Book Description:Around the world, we see failing attempts at migrant integration, persistent religious intolerance and racial and ethnic discrimination, resurgent national minorities, emboldened majorities, permanent minorities, continuing social isolation, and increasing extremism, including in the form of white nationalism. But is multiculturalism the solution to these problems or does it just make them worse? In this for-and-against book, two prominent scholars of multiculturalism put forward different answers to this important question. While Patti Tamara Lenard argues for minority rights as both the consequence of a right to culture and a way to redress the effects of nation-building, Peter Balint rejects minority rights altogether, instead arguing for a re-imagined liberal neutrality.Author Bios:Dr Peter Balint is a Senior Lecturer in International & Political Studies at UNSW Canberra. His research is primarily focussed on the principles for diversity, including respect, toleration, neutrality, and social cohesion. His books include Debating Multiculturalism: Should There be Minority Rights? with PT Lenard (Oxford University Press, 2022), and Respecting Toleration: Traditional Liberalism and Contemporary Diversity (Oxford University Press, 2017), which was awarded an APSA CRISP Prize in 2018. His current projects include an ARC project on ‘Democratic Resilience and the Public Sphere’. He has held Visiting Fellowships at The University of Manchester (MANCEPT), The University of Ottawa, The Morell Centre for Toleration (University of York), and CAPPE (Australian National University). In 2010-11 he was awarded a Senior Research Fellowship at The Goethe University of Frankfurt am Main on the project 'Justitia Amplificata.
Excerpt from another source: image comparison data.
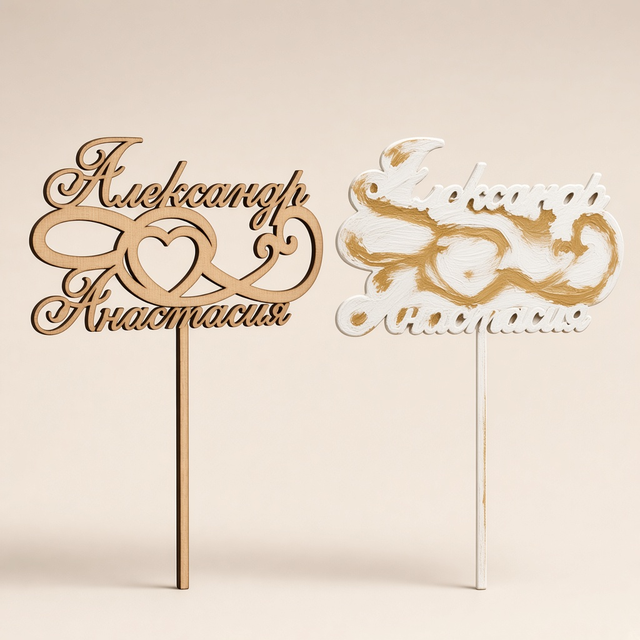
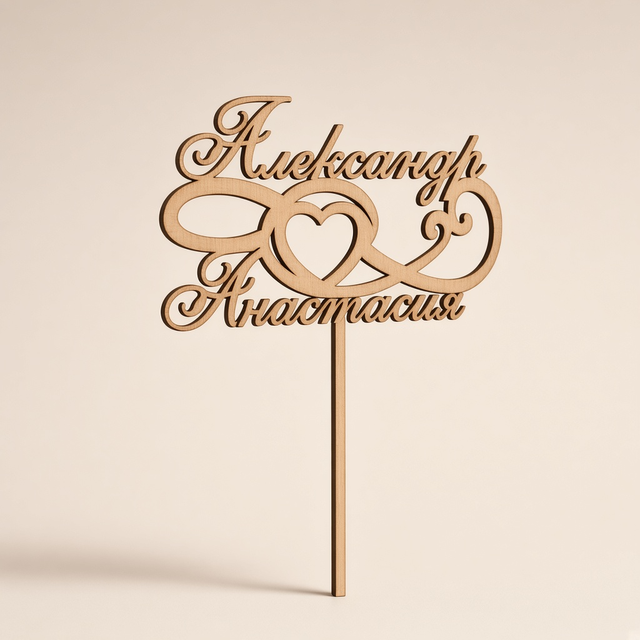
Show only unfinished wooden blanks in the blanks catalog.

Changed region(s): [[0.0312, 0.125, 0.9688, 0.9375], [0.75, 0.6562, 0.7812, 0.8125], [0.6875, 0.9062, 0.75, 0.9375]]

diff --git a/заготовки.html b/заготовки.html
@@ -170,9 +170,9 @@
 
     <header class="page-head">
       <h1>Заготовки для творчества</h1>
-      <p>Лазерные заготовки из фанеры для детского творчества: подвесы, топперы, буквы, силуэты, значки и наборы. На фото — сырая заготовка и пример, как может раскрасить ребёнок кисточкой.</p>
+      <p>Лазерные заготовки из фанеры для детского творчества: подвесы, топперы, буквы, силуэты, значки и наборы. На фото — необработанные заготовки под роспись.</p>
     </header>
-    <p class="note">Размеры, цены и сроки — ориентиры. Покраска на фото нарочно «детская»: неровные мазки, как в садике или школе.</p>
+    <p class="note">Размеры, цены и сроки — ориентиры для согласования. Повторим с вашим текстом и размером.</p>
 
     <section class="grid" aria-label="Варианты заготовок">
       <article class="card">
@@ -181,7 +181,7 @@
         </div>
         <div class="card__body">
           <h2 class="card__title">Цветы и животные</h2>
-          <p class="card__desc">Слева заготовка, справа — как может раскрасить ребёнок.</p>
+          <p class="card__desc">Набор форм из фанеры под роспись и декор.</p>
           <ul class="specs">
             <li><span>Материал</span><strong>Фанера</strong></li>
             <li><span>Размер</span><strong>от 3–15 см</strong></li>
@@ -198,7 +198,7 @@
         </div>
         <div class="card__body">
           <h2 class="card__title">Именные шары-подвесы</h2>
-          <p class="card__desc">Именной подвес: натуральная фанера и раскрашенный вариант.</p>
+          <p class="card__desc">Ёлочные и декоративные подвесы с именем и орнаментом.</p>
           <ul class="specs">
             <li><span>Материал</span><strong>Фанера</strong></li>
             <li><span>Размер</span><strong>Ø примерно 6–10 см</strong></li>
@@ -215,7 +215,7 @@
         </div>
         <div class="card__body">
           <h2 class="card__title">Именные линейки</h2>
-          <p class="card__desc">Именная линейка: заготовка из фанеры и готовый раскрашенный вид.</p>
+          <p class="card__desc">Сантиметровые линейки-заготовки с гравировкой имени.</p>
           <ul class="specs">
             <li><span>Материал</span><strong>Фанера</strong></li>
             <li><span>Размер</span><strong>до 20–30 см</strong></li>
@@ -232,7 +232,7 @@
         </div>
         <div class="card__body">
           <h2 class="card__title">Топперы</h2>
-          <p class="card__desc">Топпер с именами: сырая заготовка и окрашенный пример.</p>
+          <p class="card__desc">Свадебные и праздничные топперы с именами и орнаментом.</p>
           <ul class="specs">
             <li><span>Материал</span><strong>Фанера</strong></li>
             <li><span>Размер</span><strong>по макету</strong></li>
@@ -249,7 +249,7 @@
         </div>
         <div class="card__body">
           <h2 class="card__title">Буквы и цифры</h2>
-          <p class="card__desc">Буквы и цифры: натуральное дерево и цветной вариант.</p>
+          <p class="card__desc">Отдельные символы для декора, метрик и надписей.</p>
           <ul class="specs">
             <li><span>Материал</span><strong>Фанера</strong></li>
             <li><span>Размер</span><strong>от 3 см и выше</strong></li>
@@ -266,7 +266,7 @@
         </div>
         <div class="card__body">
           <h2 class="card__title">Заготовки для часов</h2>
-          <p class="card__desc">Основа для часов: фанера и пример декоративной покраски.</p>
+          <p class="card__desc">Циферблаты и основы под механизм, в том числе ажурные.</p>
           <ul class="specs">
             <li><span>Материал</span><strong>Фанера</strong></li>
             <li><span>Размер</span><strong>Ø 20–40 см</strong></li>
@@ -283,7 +283,7 @@
         </div>
         <div class="card__body">
           <h2 class="card__title">Значки</h2>
-          <p class="card__desc">Значок-заготовка и тот же мотив после покраски.</p>
+          <p class="card__desc">Плоские формы под роспись, эпоксидку и фурнитуру.</p>
           <ul class="specs">
             <li><span>Материал</span><strong>Фанера</strong></li>
             <li><span>Размер</span><strong>3–8 см</strong></li>
@@ -300,7 +300,7 @@
         </div>
         <div class="card__body">
           <h2 class="card__title">Силуэты</h2>
-          <p class="card__desc">Силуэты из фанеры и раскрашенные примеры рядом.</p>
+          <p class="card__desc">Ангелы, животные, бабочки и другие контуры для декора.</p>
           <ul class="specs">
             <li><span>Материал</span><strong>Фанера</strong></li>
             <li><span>Размер</span><strong>по макету</strong></li>
@@ -317,7 +317,7 @@
         </div>
         <div class="card__body">
           <h2 class="card__title">Трафареты для творчества</h2>
-          <p class="card__desc">Трафаретные формы: натуральные и раскрашенные.</p>
+          <p class="card__desc">Яблоки, груши, досочки и другие формы под роспись.</p>
           <ul class="specs">
             <li><span>Материал</span><strong>Фанера</strong></li>
             <li><span>Размер</span><strong>по макету</strong></li>
@@ -334,7 +334,7 @@
         </div>
         <div class="card__body">
           <h2 class="card__title">Наборы для декорирования</h2>
-          <p class="card__desc">Набор мелких форм: заготовки и цветной комплект.</p>
+          <p class="card__desc">Комплекты мелких форм: цветы, сердца, листья, животные.</p>
           <ul class="specs">
             <li><span>Материал</span><strong>Фанера</strong></li>
             <li><span>Состав</span><strong>набор форм</strong></li>

diff --git a/index.html b/index.html
@@ -1121,7 +1121,7 @@
               </div>
               <div class="card__body">
                 <h3 class="card__title">Заготовки для творчества</h3>
-                <p class="card__desc">Заготовка и детская роспись: топперы, буквы, подвесы</p>
+                <p class="card__desc">Топперы, буквы, подвесы, силуэты и наборы под роспись</p>
                 <p class="card__price">Варианты и размеры внутри</p>
                 <span class="btn btn--ghost btn--small btn--block" aria-hidden="true">Смотреть варианты</span>
               </div>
Rethinking Justice - Applied and Global'. He is a founding member of the Global Justice Network, and a regular editor of their journal, Global Justice: Theory Practice Rhetoric. Patti Tamara Lenard is Professor of Ethics in the Graduate School of Public and International Affairs, University of Ottawa. She is the author of Trust, Democracy and Multicultural Challenges (Penn State, 2012), How should democracies fight terrorism? (Polity Press, 2020), Debating Multiculturalism (with Peter Balint, Oxford University Press, 2022), and Ordinary Citizens, Extraordinary Actions, a case-study of St. Joseph’s Parish’s refugee outreach committee (with With Stéfanie Morris, Karina Juma, and Meredith Teretta, University of Ottawa Press, 2022). She is active in the fields of political theory of migration, counter-terrorism, and democratic theory more generally. In Ottawa, she runs a community organization called Rainbow Haven, which sponsors, settles and advocates for LGBTQ refugees: https://www.facebook.com/rainbowhavenottawa/.
Abstract:Violent extremism threatens human life and safety. Often overlooked is how violent extremists endanger the public sphere. We develop the concept of ‘democratic resilience’ drawing on the theory of deliberative democracy, and novel empirical research on countering violent extremism (CVE) in Australia, to analyse how public spheres respond to violent extremism. A democratically resilient public sphere is defined by its capacity to sustain integrative and tolerant public discourse when subjected to external shocks. This research furthers our understanding of how violent extremism affects the public sphere, and what matters in promoting a democratically resilient response. Empirically, the research draws on document analysis of CVE policies and programs as well as semi-structured interviews conducted with actors involved in developing and/or implementing them in New South Wales, Australia. Bio: Jordan McSwiney is a Postdoctoral Fellow at the Centre for Deliberative Democracy and Global Governance at the University of Canberra. His research focuses on the far right, with a particular interest in the organisation of far-right parties and movements, and their use of social media. His work has been published in Information, Communication & Society, New Media & Society, and Patterns of Prejudice.